While I was there, another Challenger named John came in. John had a problem. Well, rather more than one problem, actually. He had been up in the hills when he started to suffer problems with his vision - so he had taken the sensible (if regrettable) decision to come out of the hills and into terrain where good vision was not essential to the safety of a solo walker. He was looking for accommodation, and was disappointed to find that the Royal Jubilee Arms was not able to provide it, as he knew of nowhere else round here. And he (along with many other Challengers) had been unable to draw any money from the cash machine at Braemar, as it had run out of banknotes, leaving him embarrassed for funds.

I thought I could probably solve all these problems for him!

I told John about Cortachy House, where I was heading, and suggested that he come with me and see whether they could make an extra room available. If they could, I said I'd happily settle his bill (as I knew that the supply parcel which was waiting for me there contained, amongst other things, £100 in cash) and John could then settle up with me in Montrose, where there was bound to be a working cash machine. And finally, I said that if John's vision continued to give him trouble, I would stick with him for the last two days of the Challenge to make sure he made it safely to Montrose.
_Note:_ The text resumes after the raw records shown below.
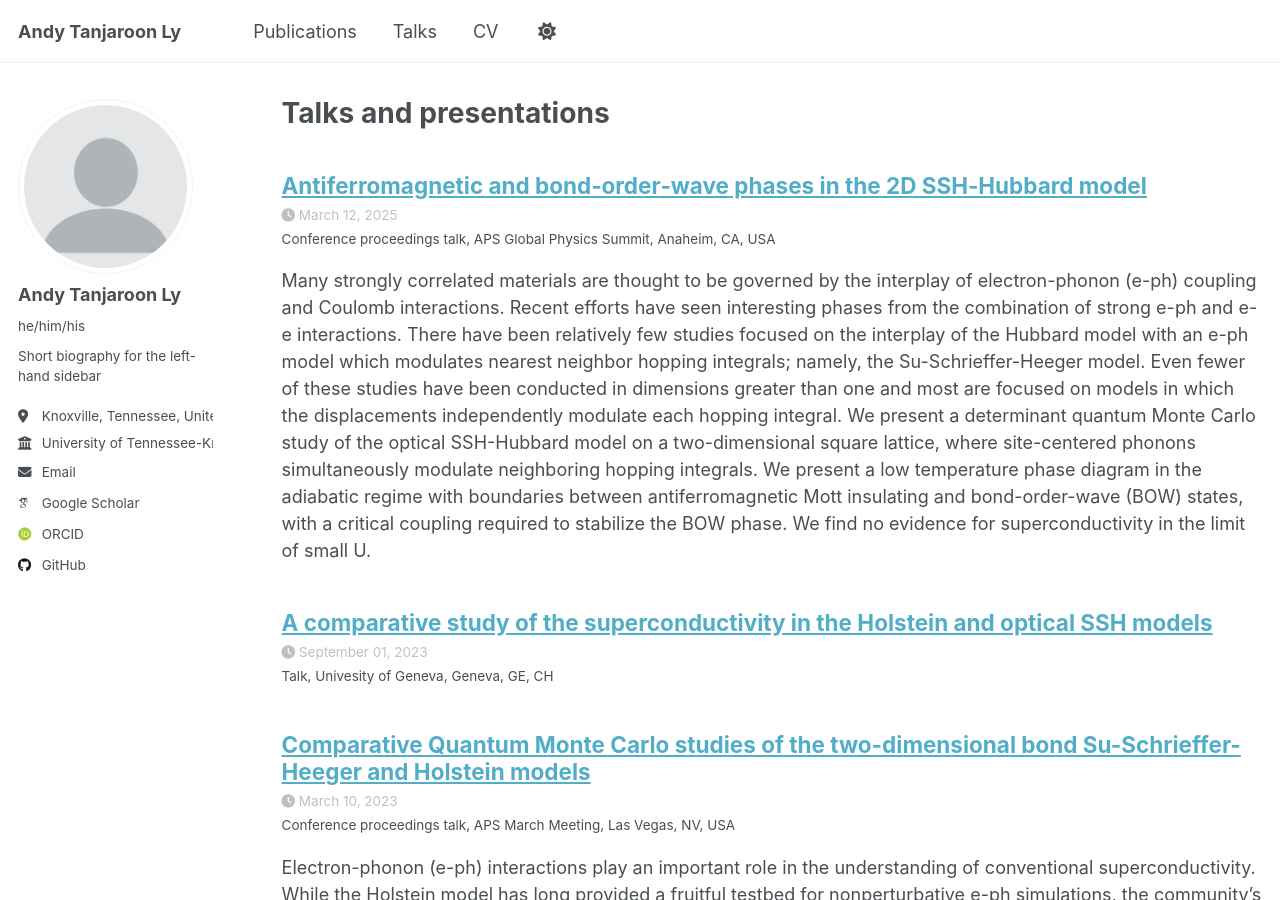
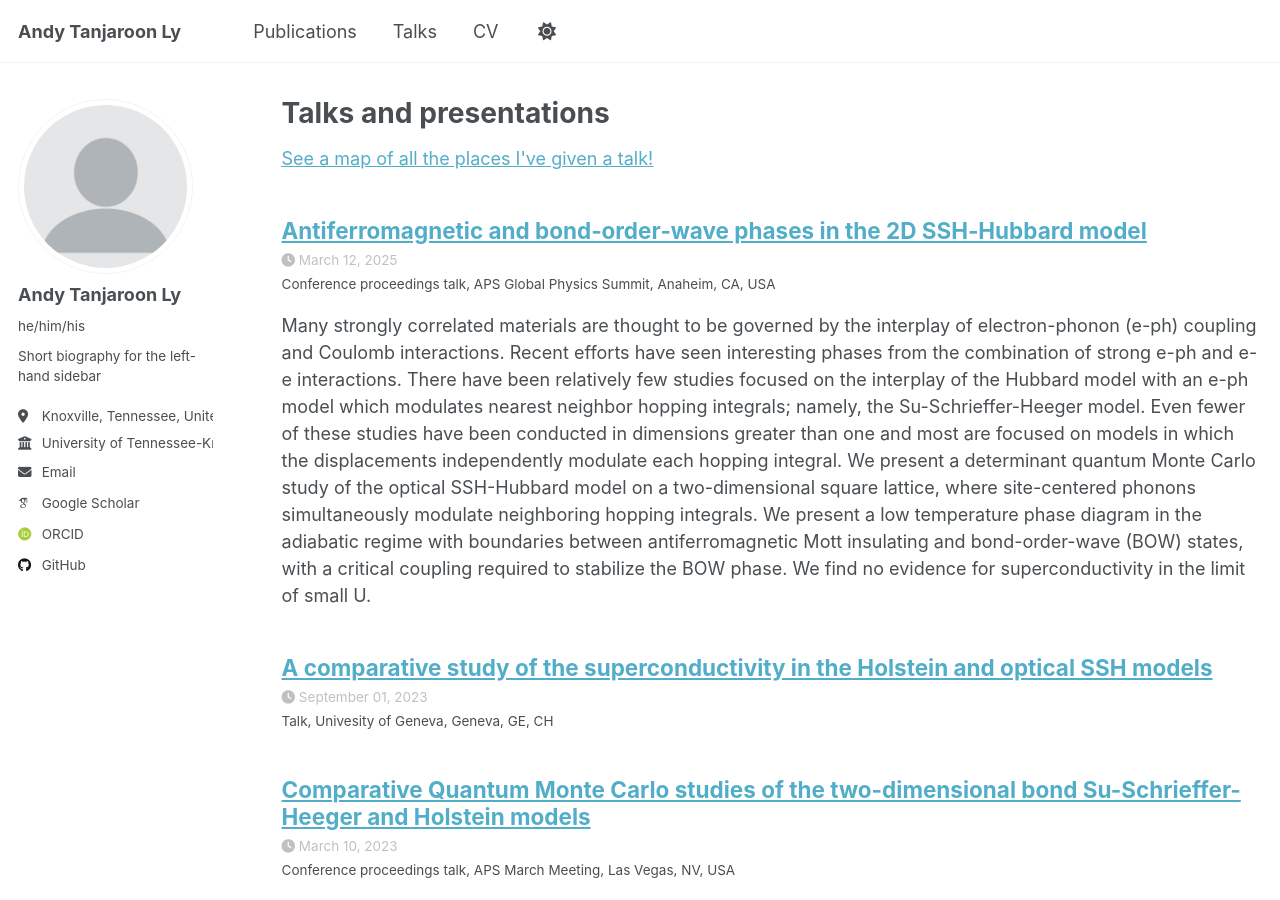
Before and after one commit to atanjaro/atanjaro.github.io, a Jekyll site: the page built from _pages/talks.html, in a window 1280 px wide and 900 px high. Built offline with Jekyll 4.4.1, drawn with Linux system fonts in a browser that asks for light colours; some web fonts are replaced; a script that is not in the unit is left out; part of the change alters nothing that is shown.

```diff
--- a/_config.yml
+++ b/_config.yml
@@ -94,7 +94,7 @@ breadcrumbs              : false # true, false (default)
 words_per_minute         : 160
 future                   : true
 read_more                : "disabled" # if enabled, adds "Read more" links to excerpts
-talkmap_link             : false      #change to true to add link to talkmap on talks page
+talkmap_link             : true      #change to true to add link to talkmap on talks page
 comments:
   provider               : # false (default), "disqus", "discourse", "facebook", "google-plus", "staticman", "custom"
   disqus:
@@ -135,7 +135,7 @@ yandex_site_verification :
 
 # Social Sharing
 twitter:
-  username               : &twitter
+  username               :
 facebook:
   username               :
   app_id                 :
```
And so it was that the two of us, having finished our drinks, waved goodbye to the Royal Jubilee Arms and made our way to the wonderfully welcoming Cortachy House (where, I am glad to say, they had not the slightest difficulty in rustling up an extra room and an extra place for dinner!)

1 comment:

  1. That's not the first time that the cash machine at Braemar has run out of cash. Well worth noting for new (and old) Challengers, Jeremy. Stock up with cash when crossing the A9.